> **WORK ITEM**:
Go through the records below and copy out every line holding "what".

> **INPUT FOR THIS TASK**:
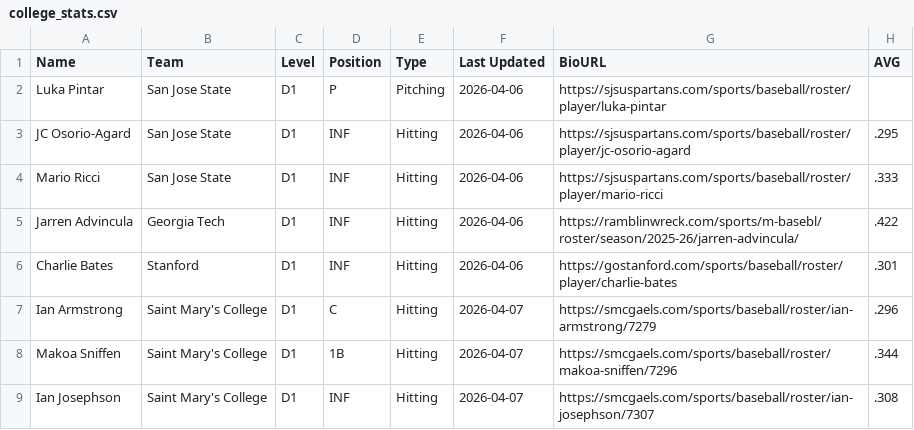
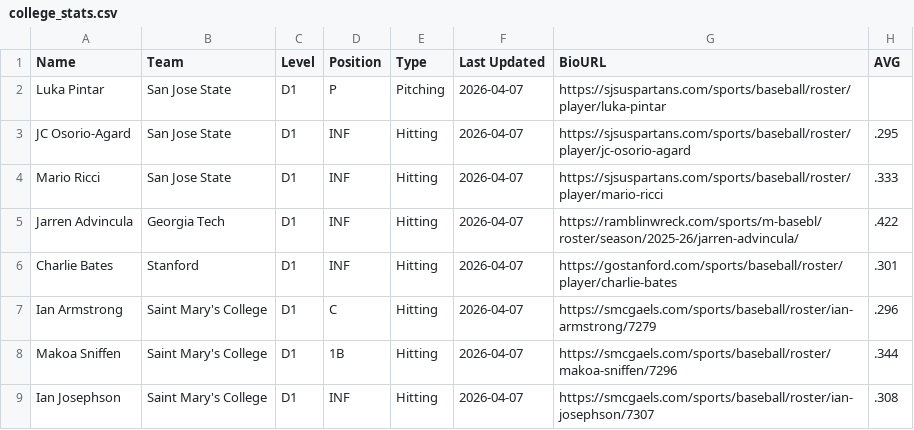
Before and after one commit to krojko24/ccb-alumni-tracker, a CSV file: college_stats.csv, drawn as a sheet; only a part is shown; the diff names each change by its address in the sheet, - before the commit and + after, or states it on an @@ line.

Commit message:
Change date for manual players to 4-7

```diff
--- a/college_stats.csv
+++ b/college_stats.csv
-F2:F6 (Last Updated): 2026-04-06
+F2:F6 (Last Updated): 2026-04-07
```
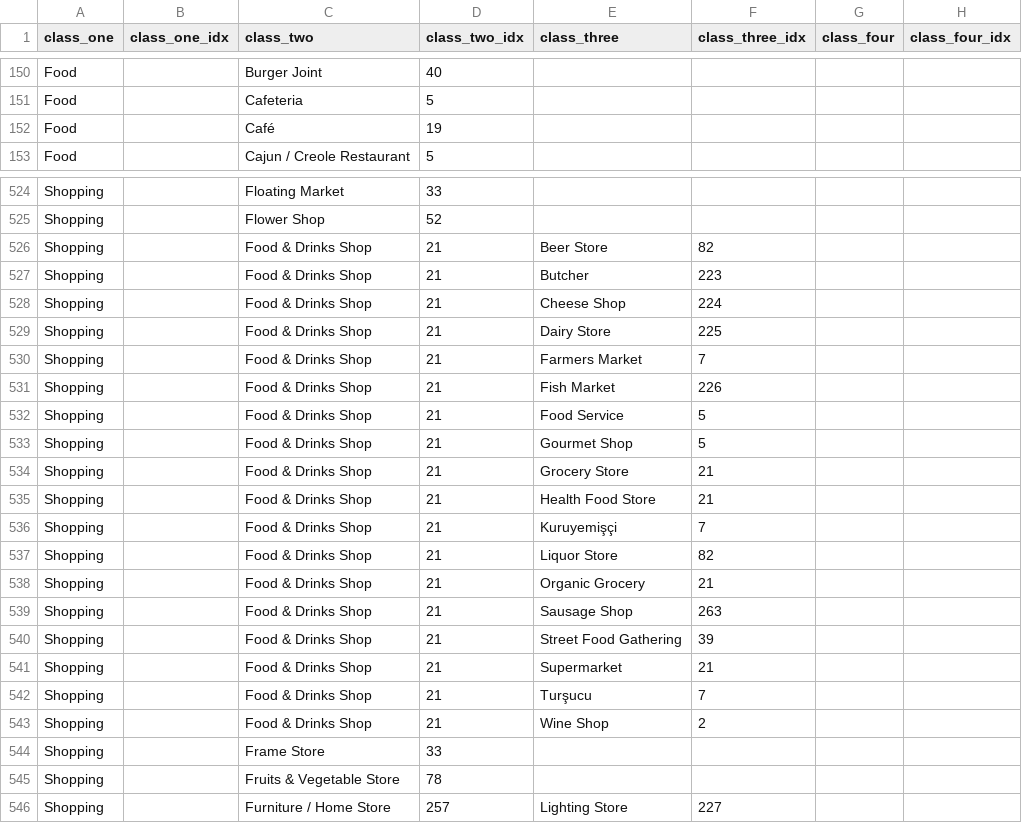
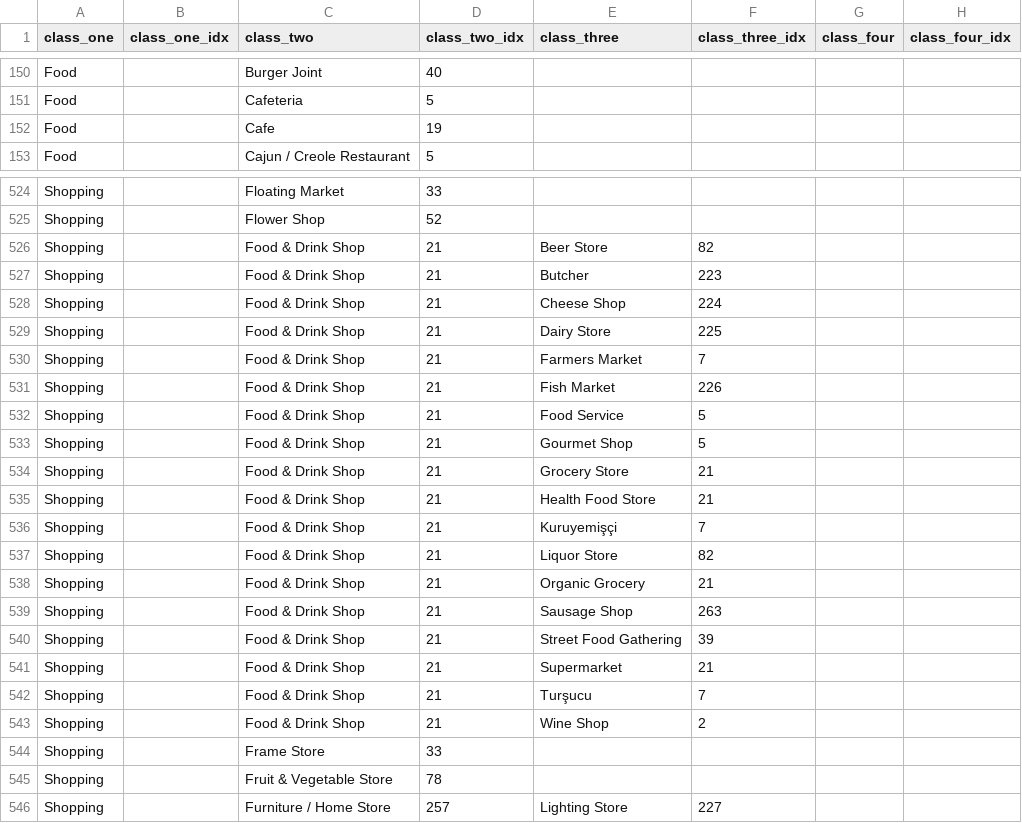
Before and after one commit to letsfae/FaeMap-Frontend, a CSV file: faeBeta/faeBeta/Files/Categories.csv, drawn as a sheet; only a part is shown, gaps mark what is left out; the diff covers the shown part only.

Commit message:
[UPDATE] Update Categories.csv

```diff
--- a/faeBeta/faeBeta/Files/Categories.csv
+++ b/faeBeta/faeBeta/Files/Categories.csv
@@ -151,3 +151,3 @@ Food,,Burger Joint,40,,,,
 Food,,Cafeteria,5,,,,
-Food,,Café,19,,,,
+Food,,Cafe,19,,,,
 Food,,Cajun / Creole Restaurant,5,,,,
@@ -525,22 +525,22 @@ Shopping,,Floating Market,33,,,,
 Shopping,,Flower Shop,52,,,,
-Shopping,,Food & Drinks Shop,21,Beer Store,82,,
-Shopping,,Food & Drinks Shop,21,Butcher,223,,
-Shopping,,Food & Drinks Shop,21,Cheese Shop,224,,
-Shopping,,Food & Drinks Shop,21,Dairy Store,225,,
-Shopping,,Food & Drinks Shop,21,Farmers Market,7,,
-Shopping,,Food & Drinks Shop,21,Fish Market,226,,
-Shopping,,Food & Drinks Shop,21,Food Service,5,,
-Shopping,,Food & Drinks Shop,21,Gourmet Shop,5,,
-Shopping,,Food & Drinks Shop,21,Grocery Store,21,,
-Shopping,,Food & Drinks Shop,21,Health Food Store,21,,
-Shopping,,Food & Drinks Shop,21,Kuruyemişçi,7,,
-Shopping,,Food & Drinks Shop,21,Liquor Store,82,,
-Shopping,,Food & Drinks Shop,21,Organic Grocery,21,,
-Shopping,,Food & Drinks Shop,21,Sausage Shop,263,,
-Shopping,,Food & Drinks Shop,21,Street Food Gathering,39,,
-Shopping,,Food & Drinks Shop,21,Supermarket,21,,
-Shopping,,Food & Drinks Shop,21,Turşucu,7,,
-Shopping,,Food & Drinks Shop,21,Wine Shop,2,,
+Shopping,,Food & Drink Shop,21,Beer Store,82,,
+Shopping,,Food & Drink Shop,21,Butcher,223,,
+Shopping,,Food & Drink Shop,21,Cheese Shop,224,,
+Shopping,,Food & Drink Shop,21,Dairy Store,225,,
+Shopping,,Food & Drink Shop,21,Farmers Market,7,,
+Shopping,,Food & Drink Shop,21,Fish Market,226,,
+Shopping,,Food & Drink Shop,21,Food Service,5,,
+Shopping,,Food & Drink Shop,21,Gourmet Shop,5,,
+Shopping,,Food & Drink Shop,21,Grocery Store,21,,
+Shopping,,Food & Drink Shop,21,Health Food Store,21,,
+Shopping,,Food & Drink Shop,21,Kuruyemişçi,7,,
+Shopping,,Food & Drink Shop,21,Liquor Store,82,,
+Shopping,,Food & Drink Shop,21,Organic Grocery,21,,
+Shopping,,Food & Drink Shop,21,Sausage Shop,263,,
+Shopping,,Food & Drink Shop,21,Street Food Gathering,39,,
+Shopping,,Food & Drink Shop,21,Supermarket,21,,
+Shopping,,Food & Drink Shop,21,Turşucu,7,,
+Shopping,,Food & Drink Shop,21,Wine Shop,2,,
 Shopping,,Frame Store,33,,,,
-Shopping,,Fruits & Vegetable Store,78,,,,
+Shopping,,Fruit & Vegetable Store,78,,,,
 Shopping,,Furniture / Home Store,257,Lighting Store,227,,
```
Also changed, not shown: 7 edited cells elsewhere in this file, 1 other file.
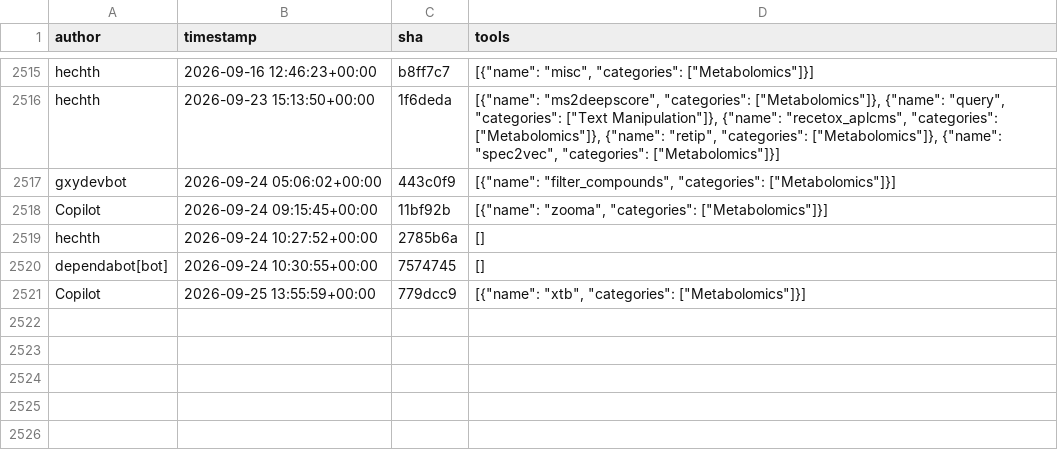
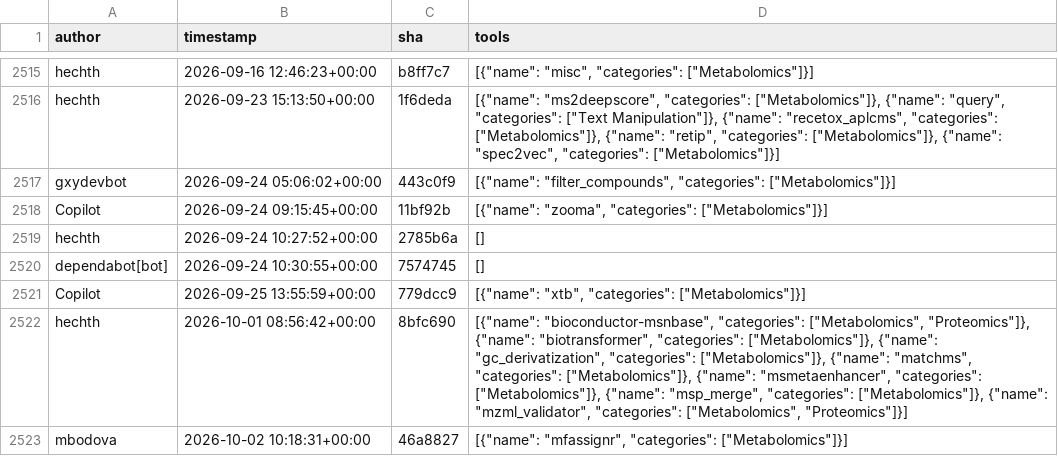
Before and after one commit to kostrykin/galaxy-community-activities, a CSV file: cache/repositories/RECETOX/galaxytools.csv, drawn as a sheet; only a part is shown, gaps mark what is left out.

```diff
--- a/cache/repositories/RECETOX/galaxytools.csv
+++ b/cache/repositories/RECETOX/galaxytools.csv
@@ -2521 +2521,3 @@
 "Copilot","2026-09-25 13:55:59+00:00","779dcc9","[{""name"": ""xtb"", ""categories"": [""Metabolomics""]}]"
+"hechth","2026-10-01 08:56:42+00:00","8bfc690","[{""name"": ""bioconductor-msnbase"", ""categories"": [""Metabolomics"", ""Proteomics""]}, {""name"": ""biotransformer"", ""categories"": [""Metabolomics""]}, {""name"": ""gc_derivatization"", ""categories"": [""Metabolomics""]}, {""name"": ""matchms"", ""categories"": [""Metabolomics""]}, {""name"": ""msmetaenhancer"", ""categories"": [""Metabolomics""]}, {""name"": ""msp_merge"", ""categories"": [""Metabolomics""]}, {""name"": ""mzml_validator"", ""categories"": [""Metabolomics"", ""Proteomics""]}]"
+"mbodova","2026-10-02 10:18:31+00:00","46a8827","[{""name"": ""mfassignr"", ""categories"": [""Metabolomics""]}]"
```
Also changed, not shown: cache/avatars.csv, cache/repositories/bgruening/galaxytools.csv, 6 other files.
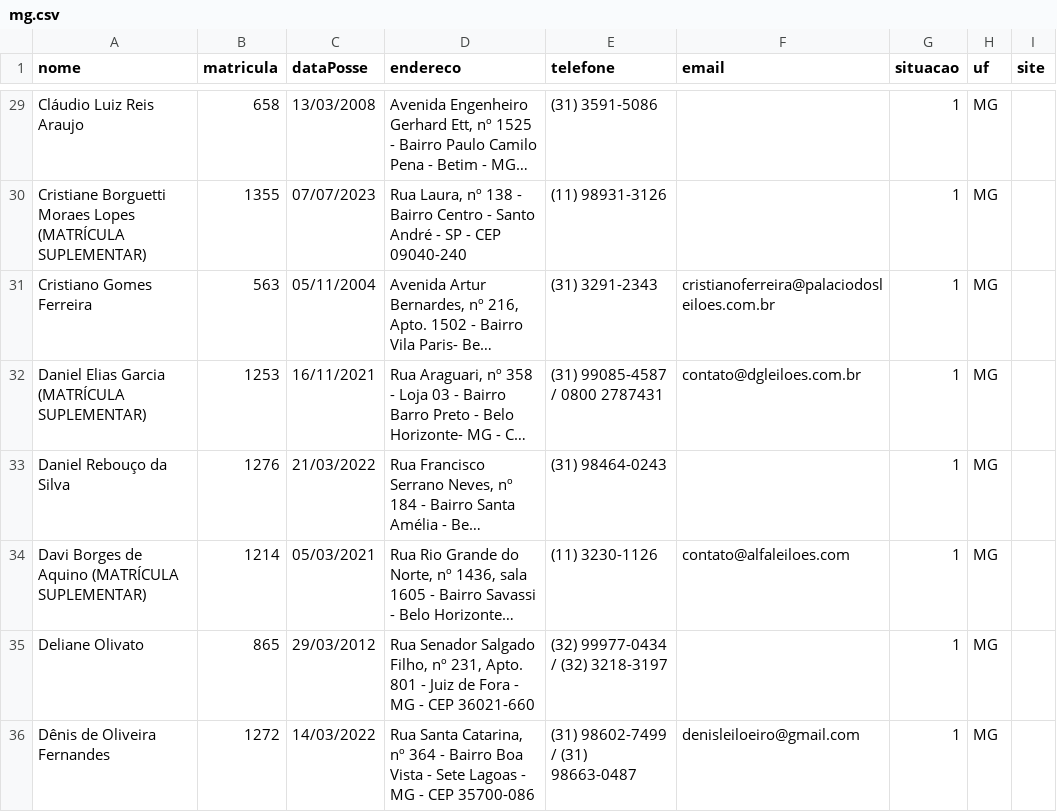
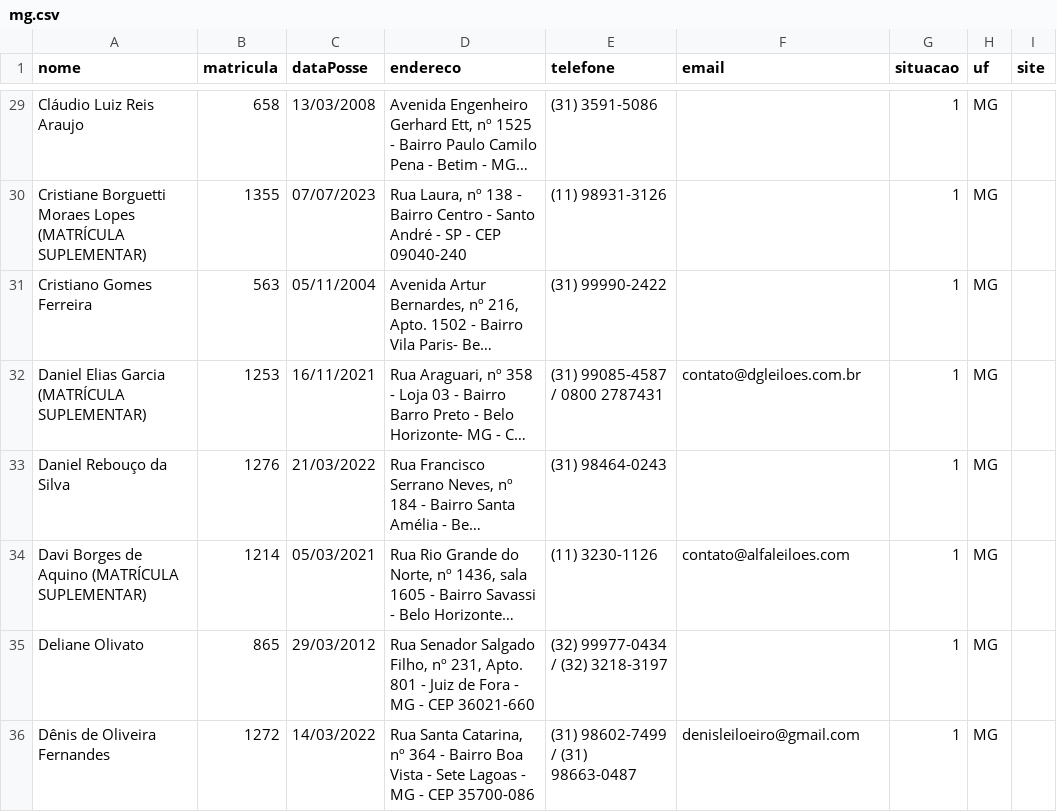
Before and after one commit to suporteleiloes/webscriptingLeiloeiro, a CSV file: csv/mg.csv, drawn as a sheet; only a part is shown, gaps mark what is left out; long unchanged cells end in …; the diff names each change by its address in the sheet, - before the commit and + after, or states it on an @@ line.

```diff
--- a/csv/mg.csv
+++ b/csv/mg.csv
-E31 (telefone): (31) 3291-2343
+E31 (telefone): (31) 99990-2422
-F31 (email): cristianoferreira@palaciodosleiloes.com.br
+F31 (email): (empty)
```
Also changed, not shown: 1 other file.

> **TASK RESPONSE**:
Before and after one commit to letsfae/FaeMap-Frontend, a CSV file: faeBeta/faeBeta/Files/Categories.csv, drawn as a sheet; only a part is shown, gaps mark what is left out; the diff covers the shown part only.
Before and after one commit to kostrykin/galaxy-community-activities, a CSV file: cache/repositories/RECETOX/galaxytools.csv, drawn as a sheet; only a part is shown, gaps mark what is left out.
Before and after one commit to suporteleiloes/webscriptingLeiloeiro, a CSV file: csv/mg.csv, drawn as a sheet; only a part is shown, gaps mark what is left out; long unchanged cells end in …; the diff names each change by its address in the sheet, - before the commit and + after, or states it on an @@ line.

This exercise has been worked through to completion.